This Article was originally published in The Global Analyst
A $1 invested in Netflix in 2012 will be worth $28 now implying an annualized performance of 70%. Though not as impressive as Netflix, other FAANG stocks like Facebook, Amazon, Apple and Google have provided returns that beat the broader S&P 500.
What has gone up in the past will go up in the future and vice-versa. In simple form, this is what momentum is all about. However, a true technical definition found in a research paper authored by the famous Clifford Assness and his colleagues defines it as “the phenomenon that securities which have performed well relative to peers (winners) on average continue to outperform, and securities that have performed relatively poorly (losers) tend to continue to underperform”.
As we can see, it is the anti-thesis of efficient market hypothesis as it is predicated on irrational market behavior. While it may not confirm to standard finance theories, momentum concept has worked in the past especially for traders or investors with a short time span. However, we should not confuse it with trend following as taught in technical analysis course. While trend following looks at absolute price changes, momentum is a relative concept i.e., it looks at increases or decreases of a particular stock in relation to its peer group. This is where the story gets interesting. If you think about it, buying stocks consistently that has gone up relative to its peers and selling stocks that has gone down consistently relative to peers is akin to keeping your winners and shunning your losers. While many investors and fund managers may not call their strategy as momentum, they are exactly doing that to reap benefits. Momentum strategy is as much behavioral as it is technical as only that can explain the “herd mentality” of investors.
The key questions to ask are:
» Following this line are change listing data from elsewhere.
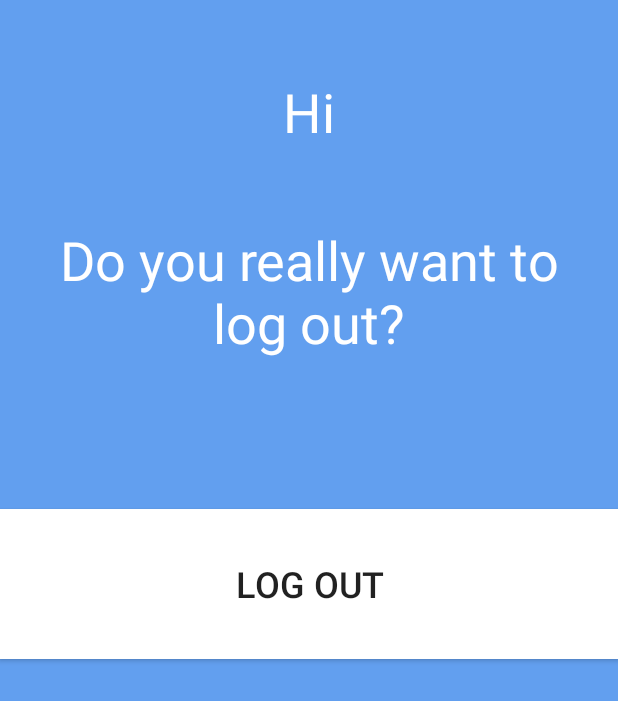
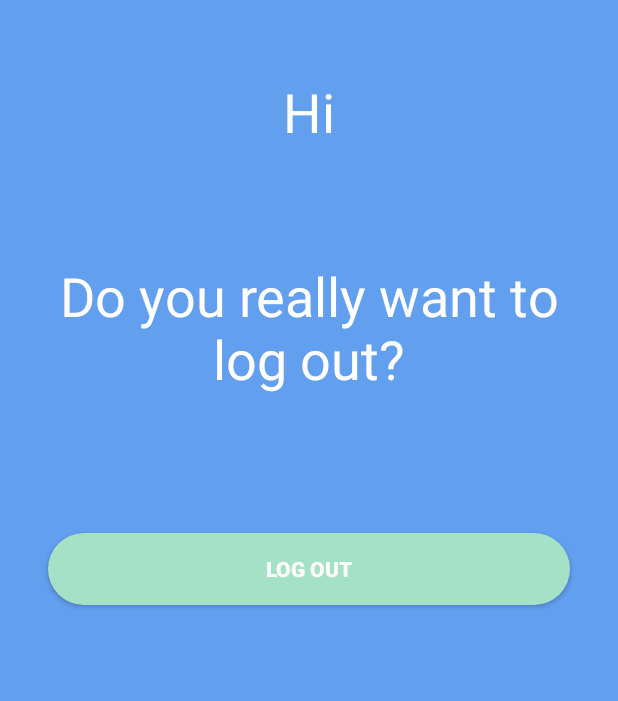
Before and after one commit to LeaFranz/MobAppDevApp, an Android app: the layout activity_logout.xml on its own in the app's theme, with its tools: preview values and no code run, on a phone screen of 412 x 824 dp. Shown: the top 701 px of the screen. Run offline under Robolectric (Android 15) with nearby library versions, the light colour scheme and no system bars; Roboto replaces fonts that are not available here.

Commit message:
refactoring
logout

```diff
--- a/app/src/main/res/layout/activity_logout.xml
+++ b/app/src/main/res/layout/activity_logout.xml
@@ -4,45 +4,49 @@
     xmlns:tools="http://schemas.android.com/tools"
     android:layout_width="match_parent"
     android:layout_height="match_parent"
-    tools:context=".Logout"
-    android:background="@color/backgroundColor">
+    android:background="@color/backgroundColor"
+    tools:context=".Logout">
 
     <TextView
         android:id="@+id/greetingTextView"
         android:layout_width="match_parent"
-        android:textAlignment="center"
-        android:textColor="@color/white"
         android:layout_height="wrap_content"
         android:layout_marginTop="50dp"
         android:text="Hi"
+        android:textAlignment="center"
+        android:textColor="@color/white"
         android:textSize="36sp"
         app:layout_constraintEnd_toEndOf="parent"
         app:layout_constraintStart_toStartOf="parent"
         app:layout_constraintTop_toTopOf="parent" />
 
+
     <TextView
         android:id="@+id/logoutTextView"
         android:layout_width="wrap_content"
         android:layout_height="wrap_content"
-        android:layout_marginTop="50dp"
-        android:textColor="@color/white"
+        android:layout_marginTop="74dp"
+        android:paddingStart="30dp"
+        android:paddingEnd="30dp"
         android:text="Do you really want to log out?"
         android:textAlignment="center"
+        android:textColor="@color/white"
         android:textSize="36sp"
-        android:paddingStart="30dp"
-        android:paddingEnd="30dp"
-        app:layout_constraintEnd_toEndOf="@+id/greetingTextView"
-        app:layout_constraintStart_toStartOf="@+id/greetingTextView"
+        app:layout_constraintEnd_toEndOf="parent"
+        app:layout_constraintStart_toStartOf="parent"
         app:layout_constraintTop_toBottomOf="@+id/greetingTextView" />
 
     <Button
         android:id="@+id/logOutButton"
         android:layout_width="match_parent"
-        android:layout_height="100sp"
-        android:layout_marginTop="100dp"
-        android:background="@color/white"
+        android:layout_height="wrap_content"
+        android:layout_marginStart="32dp"
+        android:layout_marginTop="92dp"
+        android:layout_marginEnd="32dp"
+        android:background="@drawable/rounded_button_register"
         android:text="log out"
-        android:textSize="24sp"
+        android:textColor="@android:color/white"
+        android:textStyle="bold"
         app:layout_constraintEnd_toEndOf="parent"
         app:layout_constraintStart_toStartOf="parent"
         app:layout_constraintTop_toBottomOf="@+id/logoutTextView" />
--- a/app/src/main/res/layout/row.xml
+++ b/app/src/main/res/layout/row.xml
@@ -50,12 +50,12 @@
 
         <TextView
             android:id="@+id/text_view"
-            android:layout_width="50dp"
+            android:layout_width="92dp"
             android:layout_height="wrap_content"
             android:layout_alignLeft="@+id/imageView"
-            android:layout_marginLeft="312dp"
+            android:layout_marginLeft="270dp"
             android:layout_marginTop="140dp"
-            android:text="60"
+            android:text="60 sec"
             android:textAlignment="center"
             android:textColor="@color/white"
             android:textSize="30sp" />
```
Also changed, not shown: app/src/main/java/at/mobappdev/flytta/Exercise/Model/ExerciseList.kt (+1 -13 lines).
What tools to use to apply momentum? Or How to use one?
In what context can it work?
How to lace a portfolio strategy around it?
Of course, momentum is chart gazing and does not involve fundamental analysis. Some argue that it can at best be a screener and should be reinforced with fundamental research. That would be taking away the concept, though I see no reason why one should not do it. There are several tools available like MACD, RSI, Stochastic Oscillator, Candlesticks, etc (Did I say it is not technical analysis?). These tools will enable one to calculate the speed of change and act accordingly. Investors can define times to apply momentum factor. For eg., it can be defined as a day wherein one will buy stocks that has gone up during the day and sell stocks that has gone down, etc. The time frame can also be say past 1 year in which case the game changes from trading to investing.
However, in order to buy with conviction stocks that have gone up recently one should also bet on low volatility. Because high volatility will cause frequent contra trades thereby increasing trading costs reducing strategy returns. Essentially, momentum works very well when volatility is either low or when periods of high volatility tends to be clustered together. If one observes carefully VIX, a great volatility indicator, it does go through long periods of low volatility providing immense opportunity for momentum investors. Since the pretext of momentum investing is based on irrationality, market inefficiency also acts as a good context. Most of the emerging markets qualify as inefficient markets, meaning where prices are not fully reflecting all the news and information about the stock. In the Indian context, the markets have exhibited several highs during the last 10 years as seen from the table. However, what is interesting to note is that they tend to cluster around and this is what provides the needed opening for momentum investors.
While momentum has proven to be a useful strategy, given its chart-based nature, there is a tendency to look down on this as a not so solid strategy that survives finance theory like factor based investing. In a recent research published by Research Affiliates, it was stated that “No U.S.-benchmarked mutual fund with “momentum” in its name has cumulatively outperformed its benchmark since inception, net of fees and expenses”, though it must be said that it was based on a relatively small set of samples.
From a portfolio strategy point of view, the following options emerge:
Create your own momentum portfolio by following the tools like RSI with a defined period (say 3 months or 1 year). This is a hands-on approach and may involve significant time and energy.
Invest in mutual funds or ETF’s that envelop momentum as a strategy. For e.g., one can focus on no load mutual funds with the best performance over the trailing 12 months.
An integrated portfolio approach where share of momentum based strategies will be in relation to levels of volatility. When volatility spikes, allocate less to momentum and vice versa.
When I googled for “famous momentum investors”, I could not get a neat list before me. This shows that the strategy still is not mainstream and clear-cut like say value or growth. It is worth noting that Newton, perhaps the smartest person to walk this planet, lost a fortune in the South Sea Bubble in the 1700s. His famous quote was that he, “could calculate the motions of the heavenly bodies, but not the madness of the people” (Larry Swedroe). Happy Investing!